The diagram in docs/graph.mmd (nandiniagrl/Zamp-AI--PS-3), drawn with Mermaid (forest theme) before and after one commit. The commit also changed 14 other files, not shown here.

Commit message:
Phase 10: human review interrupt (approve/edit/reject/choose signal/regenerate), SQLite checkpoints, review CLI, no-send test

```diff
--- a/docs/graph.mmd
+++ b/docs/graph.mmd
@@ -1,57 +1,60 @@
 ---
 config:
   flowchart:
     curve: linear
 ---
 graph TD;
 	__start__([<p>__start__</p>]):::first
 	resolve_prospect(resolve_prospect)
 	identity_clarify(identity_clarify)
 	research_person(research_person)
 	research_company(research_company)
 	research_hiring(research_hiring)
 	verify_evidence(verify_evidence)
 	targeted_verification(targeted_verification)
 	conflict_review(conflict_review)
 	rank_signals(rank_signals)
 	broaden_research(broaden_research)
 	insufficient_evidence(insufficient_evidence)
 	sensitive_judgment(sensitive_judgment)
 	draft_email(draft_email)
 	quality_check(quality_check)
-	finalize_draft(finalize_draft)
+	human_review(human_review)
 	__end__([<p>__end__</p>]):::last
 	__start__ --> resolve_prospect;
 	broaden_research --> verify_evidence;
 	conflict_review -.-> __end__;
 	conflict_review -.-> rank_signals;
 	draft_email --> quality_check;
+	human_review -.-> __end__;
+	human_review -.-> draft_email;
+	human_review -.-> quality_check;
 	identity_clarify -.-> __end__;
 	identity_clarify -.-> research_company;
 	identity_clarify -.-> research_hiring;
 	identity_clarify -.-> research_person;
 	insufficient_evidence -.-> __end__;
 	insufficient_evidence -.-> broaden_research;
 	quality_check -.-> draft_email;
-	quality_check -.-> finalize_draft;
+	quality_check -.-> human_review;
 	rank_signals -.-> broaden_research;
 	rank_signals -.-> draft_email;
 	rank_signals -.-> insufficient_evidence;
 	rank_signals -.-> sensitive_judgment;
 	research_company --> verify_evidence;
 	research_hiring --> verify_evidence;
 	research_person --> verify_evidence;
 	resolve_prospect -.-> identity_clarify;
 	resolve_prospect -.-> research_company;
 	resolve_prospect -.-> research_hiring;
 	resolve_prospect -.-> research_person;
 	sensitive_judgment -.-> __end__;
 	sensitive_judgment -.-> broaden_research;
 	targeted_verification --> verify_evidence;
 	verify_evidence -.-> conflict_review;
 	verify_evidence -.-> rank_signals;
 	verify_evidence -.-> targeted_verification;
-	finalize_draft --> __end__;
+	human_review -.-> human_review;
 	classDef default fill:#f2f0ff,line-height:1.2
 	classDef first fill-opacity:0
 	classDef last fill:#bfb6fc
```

Exercise instructions » Go through the entries above and restate each one exactly.

Response to the exercise »
The diagram in docs/graph.mmd (nandiniagrl/Zamp-AI--PS-3), drawn with Mermaid (forest theme) before and after one commit. The commit also changed 14 other files, not shown here.

Commit message:
Phase 10: human review interrupt (approve/edit/reject/choose signal/regenerate), SQLite checkpoints, review CLI, no-send test

```diff
--- a/docs/graph.mmd
+++ b/docs/graph.mmd
@@ -1,57 +1,60 @@
 ---
 config:
   flowchart:
     curve: linear
 ---
 graph TD;
 	__start__([<p>__start__</p>]):::first
 	resolve_prospect(resolve_prospect)
 	identity_clarify(identity_clarify)
 	research_person(research_person)
 	research_company(research_company)
 	research_hiring(research_hiring)
 	verify_evidence(verify_evidence)
 	targeted_verification(targeted_verification)
 	conflict_review(conflict_review)
 	rank_signals(rank_signals)
 	broaden_research(broaden_research)
 	insufficient_evidence(insufficient_evidence)
 	sensitive_judgment(sensitive_judgment)
 	draft_email(draft_email)
 	quality_check(quality_check)
-	finalize_draft(finalize_draft)
+	human_review(human_review)
 	__end__([<p>__end__</p>]):::last
 	__start__ --> resolve_prospect;
 	broaden_research --> verify_evidence;
 	conflict_review -.-> __end__;
 	conflict_review -.-> rank_signals;
 	draft_email --> quality_check;
+	human_review -.-> __end__;
+	human_review -.-> draft_email;
+	human_review -.-> quality_check;
 	identity_clarify -.-> __end__;
 	identity_clarify -.-> research_company;
 	identity_clarify -.-> research_hiring;
 	identity_clarify -.-> research_person;
 	insufficient_evidence -.-> __end__;
 	insufficient_evidence -.-> broaden_research;
 	quality_check -.-> draft_email;
-	quality_check -.-> finalize_draft;
+	quality_check -.-> human_review;
 	rank_signals -.-> broaden_research;
 	rank_signals -.-> draft_email;
 	rank_signals -.-> insufficient_evidence;
 	rank_signals -.-> sensitive_judgment;
 	research_company --> verify_evidence;
 	research_hiring --> verify_evidence;
 	research_person --> verify_evidence;
 	resolve_prospect -.-> identity_clarify;
 	resolve_prospect -.-> research_company;
 	resolve_prospect -.-> research_hiring;
 	resolve_prospect -.-> research_person;
 	sensitive_judgment -.-> __end__;
 	sensitive_judgment -.-> broaden_research;
 	targeted_verification --> verify_evidence;
 	verify_evidence -.-> conflict_review;
 	verify_evidence -.-> rank_signals;
 	verify_evidence -.-> targeted_verification;
-	finalize_draft --> __end__;
+	human_review -.-> human_review;
 	classDef default fill:#f2f0ff,line-height:1.2
 	classDef first fill-opacity:0
 	classDef last fill:#bfb6fc
```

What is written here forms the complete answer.